Content starts

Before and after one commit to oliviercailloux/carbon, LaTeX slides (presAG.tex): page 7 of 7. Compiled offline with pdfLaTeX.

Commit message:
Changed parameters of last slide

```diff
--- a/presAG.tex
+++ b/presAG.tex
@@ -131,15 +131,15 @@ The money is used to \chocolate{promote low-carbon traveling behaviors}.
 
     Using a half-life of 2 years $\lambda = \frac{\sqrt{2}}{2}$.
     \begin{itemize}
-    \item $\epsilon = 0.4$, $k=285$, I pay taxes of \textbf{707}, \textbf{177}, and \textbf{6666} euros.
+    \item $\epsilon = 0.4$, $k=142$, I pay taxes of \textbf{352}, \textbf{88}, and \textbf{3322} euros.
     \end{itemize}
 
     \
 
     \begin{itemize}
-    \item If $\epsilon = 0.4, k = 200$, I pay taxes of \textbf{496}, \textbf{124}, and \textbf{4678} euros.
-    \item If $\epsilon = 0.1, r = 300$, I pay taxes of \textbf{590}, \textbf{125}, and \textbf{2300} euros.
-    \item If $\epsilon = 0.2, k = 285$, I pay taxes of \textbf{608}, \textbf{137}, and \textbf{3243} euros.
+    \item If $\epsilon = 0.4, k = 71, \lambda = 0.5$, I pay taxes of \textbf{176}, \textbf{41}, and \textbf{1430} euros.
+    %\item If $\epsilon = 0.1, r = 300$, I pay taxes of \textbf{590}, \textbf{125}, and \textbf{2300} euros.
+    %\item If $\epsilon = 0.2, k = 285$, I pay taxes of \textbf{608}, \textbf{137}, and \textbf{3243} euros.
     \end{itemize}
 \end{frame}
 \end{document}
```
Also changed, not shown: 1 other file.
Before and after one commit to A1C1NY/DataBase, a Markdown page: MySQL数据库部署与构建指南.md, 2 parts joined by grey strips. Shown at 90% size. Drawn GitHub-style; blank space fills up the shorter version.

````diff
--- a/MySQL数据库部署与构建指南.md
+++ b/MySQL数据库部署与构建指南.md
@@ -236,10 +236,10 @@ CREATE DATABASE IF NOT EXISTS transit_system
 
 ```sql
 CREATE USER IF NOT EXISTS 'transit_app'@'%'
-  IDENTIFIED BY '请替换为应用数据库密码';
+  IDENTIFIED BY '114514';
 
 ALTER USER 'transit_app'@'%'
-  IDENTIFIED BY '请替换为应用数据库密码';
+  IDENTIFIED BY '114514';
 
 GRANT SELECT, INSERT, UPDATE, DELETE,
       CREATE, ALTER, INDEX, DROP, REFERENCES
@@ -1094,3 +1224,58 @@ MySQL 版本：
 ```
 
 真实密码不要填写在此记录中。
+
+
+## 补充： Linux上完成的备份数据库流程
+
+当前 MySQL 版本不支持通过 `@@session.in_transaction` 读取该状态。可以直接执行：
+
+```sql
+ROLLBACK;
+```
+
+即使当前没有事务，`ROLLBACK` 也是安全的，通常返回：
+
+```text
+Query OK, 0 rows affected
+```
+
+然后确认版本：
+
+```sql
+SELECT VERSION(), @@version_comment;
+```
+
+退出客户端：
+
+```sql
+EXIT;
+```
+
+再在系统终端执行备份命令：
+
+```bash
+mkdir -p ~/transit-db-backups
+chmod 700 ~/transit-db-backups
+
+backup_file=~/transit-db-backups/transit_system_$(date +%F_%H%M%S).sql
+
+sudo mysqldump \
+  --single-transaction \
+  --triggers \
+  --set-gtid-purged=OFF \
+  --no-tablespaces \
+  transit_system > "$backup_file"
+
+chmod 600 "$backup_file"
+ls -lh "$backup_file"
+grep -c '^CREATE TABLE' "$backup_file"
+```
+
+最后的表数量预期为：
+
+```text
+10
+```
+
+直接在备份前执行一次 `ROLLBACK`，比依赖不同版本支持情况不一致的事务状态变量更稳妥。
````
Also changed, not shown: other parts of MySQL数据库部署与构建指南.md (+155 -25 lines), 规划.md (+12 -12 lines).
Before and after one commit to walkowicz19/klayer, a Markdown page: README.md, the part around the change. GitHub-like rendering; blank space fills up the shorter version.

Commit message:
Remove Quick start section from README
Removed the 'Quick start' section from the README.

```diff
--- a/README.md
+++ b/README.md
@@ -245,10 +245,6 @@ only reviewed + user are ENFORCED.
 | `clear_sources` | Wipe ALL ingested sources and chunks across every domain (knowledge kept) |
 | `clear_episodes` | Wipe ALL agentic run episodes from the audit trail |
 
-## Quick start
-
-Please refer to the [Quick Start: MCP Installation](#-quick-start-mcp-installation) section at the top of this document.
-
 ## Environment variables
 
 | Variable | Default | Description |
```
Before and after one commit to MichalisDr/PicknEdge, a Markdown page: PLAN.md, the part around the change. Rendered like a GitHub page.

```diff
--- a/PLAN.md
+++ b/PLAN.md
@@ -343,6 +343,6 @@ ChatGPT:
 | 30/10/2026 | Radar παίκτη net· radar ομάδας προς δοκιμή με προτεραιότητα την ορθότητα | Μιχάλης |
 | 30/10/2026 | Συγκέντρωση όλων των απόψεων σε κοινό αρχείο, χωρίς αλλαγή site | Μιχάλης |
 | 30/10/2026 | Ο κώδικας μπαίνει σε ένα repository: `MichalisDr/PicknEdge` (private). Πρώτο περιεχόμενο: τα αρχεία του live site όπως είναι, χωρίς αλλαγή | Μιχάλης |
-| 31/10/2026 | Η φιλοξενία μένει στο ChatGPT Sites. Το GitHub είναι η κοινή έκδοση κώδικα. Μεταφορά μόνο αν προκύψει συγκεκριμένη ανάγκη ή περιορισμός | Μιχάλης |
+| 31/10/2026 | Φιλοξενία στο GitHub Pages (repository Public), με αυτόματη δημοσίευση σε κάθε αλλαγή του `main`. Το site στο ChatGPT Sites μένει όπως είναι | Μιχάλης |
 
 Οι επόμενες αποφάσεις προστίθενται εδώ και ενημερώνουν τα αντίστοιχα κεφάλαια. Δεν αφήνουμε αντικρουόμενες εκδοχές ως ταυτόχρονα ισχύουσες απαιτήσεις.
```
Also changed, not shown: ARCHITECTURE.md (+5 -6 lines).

Content ends

## WHAT YOU HAVE TO DO
What is needed is each line of the data, printed exactly.

## RESULT FOR THIS TASK
Before and after one commit to oliviercailloux/carbon, LaTeX slides (presAG.tex): page 7 of 7. Compiled offline with pdfLaTeX.

Commit message:
Changed parameters of last slide

```diff
--- a/presAG.tex
+++ b/presAG.tex
@@ -131,15 +131,15 @@ The money is used to \chocolate{promote low-carbon traveling behaviors}.
 
     Using a half-life of 2 years $\lambda = \frac{\sqrt{2}}{2}$.
     \begin{itemize}
-    \item $\epsilon = 0.4$, $k=285$, I pay taxes of \textbf{707}, \textbf{177}, and \textbf{6666} euros.
+    \item $\epsilon = 0.4$, $k=142$, I pay taxes of \textbf{352}, \textbf{88}, and \textbf{3322} euros.
     \end{itemize}
 
     \
 
     \begin{itemize}
-    \item If $\epsilon = 0.4, k = 200$, I pay taxes of \textbf{496}, \textbf{124}, and \textbf{4678} euros.
-    \item If $\epsilon = 0.1, r = 300$, I pay taxes of \textbf{590}, \textbf{125}, and \textbf{2300} euros.
-    \item If $\epsilon = 0.2, k = 285$, I pay taxes of \textbf{608}, \textbf{137}, and \textbf{3243} euros.
+    \item If $\epsilon = 0.4, k = 71, \lambda = 0.5$, I pay taxes of \textbf{176}, \textbf{41}, and \textbf{1430} euros.
+    %\item If $\epsilon = 0.1, r = 300$, I pay taxes of \textbf{590}, \textbf{125}, and \textbf{2300} euros.
+    %\item If $\epsilon = 0.2, k = 285$, I pay taxes of \textbf{608}, \textbf{137}, and \textbf{3243} euros.
     \end{itemize}
 \end{frame}
 \end{document}
```
Also changed, not shown: 1 other file.
Before and after one commit to A1C1NY/DataBase, a Markdown page: MySQL数据库部署与构建指南.md, 2 parts joined by grey strips. Shown at 90% size. Drawn GitHub-style; blank space fills up the shorter version.

````diff
--- a/MySQL数据库部署与构建指南.md
+++ b/MySQL数据库部署与构建指南.md
@@ -236,10 +236,10 @@ CREATE DATABASE IF NOT EXISTS transit_system
 
 ```sql
 CREATE USER IF NOT EXISTS 'transit_app'@'%'
-  IDENTIFIED BY '请替换为应用数据库密码';
+  IDENTIFIED BY '114514';
 
 ALTER USER 'transit_app'@'%'
-  IDENTIFIED BY '请替换为应用数据库密码';
+  IDENTIFIED BY '114514';
 
 GRANT SELECT, INSERT, UPDATE, DELETE,
       CREATE, ALTER, INDEX, DROP, REFERENCES
@@ -1094,3 +1224,58 @@ MySQL 版本：
 ```
 
 真实密码不要填写在此记录中。
+
+
+## 补充： Linux上完成的备份数据库流程
+
+当前 MySQL 版本不支持通过 `@@session.in_transaction` 读取该状态。可以直接执行：
+
+```sql
+ROLLBACK;
+```
+
+即使当前没有事务，`ROLLBACK` 也是安全的，通常返回：
+
+```text
+Query OK, 0 rows affected
+```
+
+然后确认版本：
+
+```sql
+SELECT VERSION(), @@version_comment;
+```
+
+退出客户端：
+
+```sql
+EXIT;
+```
+
+再在系统终端执行备份命令：
+
+```bash
+mkdir -p ~/transit-db-backups
+chmod 700 ~/transit-db-backups
+
+backup_file=~/transit-db-backups/transit_system_$(date +%F_%H%M%S).sql
+
+sudo mysqldump \
+  --single-transaction \
+  --triggers \
+  --set-gtid-purged=OFF \
+  --no-tablespaces \
+  transit_system > "$backup_file"
+
+chmod 600 "$backup_file"
+ls -lh "$backup_file"
+grep -c '^CREATE TABLE' "$backup_file"
+```
+
+最后的表数量预期为：
+
+```text
+10
+```
+
+直接在备份前执行一次 `ROLLBACK`，比依赖不同版本支持情况不一致的事务状态变量更稳妥。
````
Also changed, not shown: other parts of MySQL数据库部署与构建指南.md (+155 -25 lines), 规划.md (+12 -12 lines).
Before and after one commit to walkowicz19/klayer, a Markdown page: README.md, the part around the change. GitHub-like rendering; blank space fills up the shorter version.

Commit message:
Remove Quick start section from README
Removed the 'Quick start' section from the README.

```diff
--- a/README.md
+++ b/README.md
@@ -245,10 +245,6 @@ only reviewed + user are ENFORCED.
 | `clear_sources` | Wipe ALL ingested sources and chunks across every domain (knowledge kept) |
 | `clear_episodes` | Wipe ALL agentic run episodes from the audit trail |
 
-## Quick start
-
-Please refer to the [Quick Start: MCP Installation](#-quick-start-mcp-installation) section at the top of this document.
-
 ## Environment variables
 
 | Variable | Default | Description |
```
Before and after one commit to MichalisDr/PicknEdge, a Markdown page: PLAN.md, the part around the change. Rendered like a GitHub page.

```diff
--- a/PLAN.md
+++ b/PLAN.md
@@ -343,6 +343,6 @@ ChatGPT:
 | 30/10/2026 | Radar παίκτη net· radar ομάδας προς δοκιμή με προτεραιότητα την ορθότητα | Μιχάλης |
 | 30/10/2026 | Συγκέντρωση όλων των απόψεων σε κοινό αρχείο, χωρίς αλλαγή site | Μιχάλης |
 | 30/10/2026 | Ο κώδικας μπαίνει σε ένα repository: `MichalisDr/PicknEdge` (private). Πρώτο περιεχόμενο: τα αρχεία του live site όπως είναι, χωρίς αλλαγή | Μιχάλης |
-| 31/10/2026 | Η φιλοξενία μένει στο ChatGPT Sites. Το GitHub είναι η κοινή έκδοση κώδικα. Μεταφορά μόνο αν προκύψει συγκεκριμένη ανάγκη ή περιορισμός | Μιχάλης |
+| 31/10/2026 | Φιλοξενία στο GitHub Pages (repository Public), με αυτόματη δημοσίευση σε κάθε αλλαγή του `main`. Το site στο ChatGPT Sites μένει όπως είναι | Μιχάλης |
 
 Οι επόμενες αποφάσεις προστίθενται εδώ και ενημερώνουν τα αντίστοιχα κεφάλαια. Δεν αφήνουμε αντικρουόμενες εκδοχές ως ταυτόχρονα ισχύουσες απαιτήσεις.
```
Also changed, not shown: ARCHITECTURE.md (+5 -6 lines).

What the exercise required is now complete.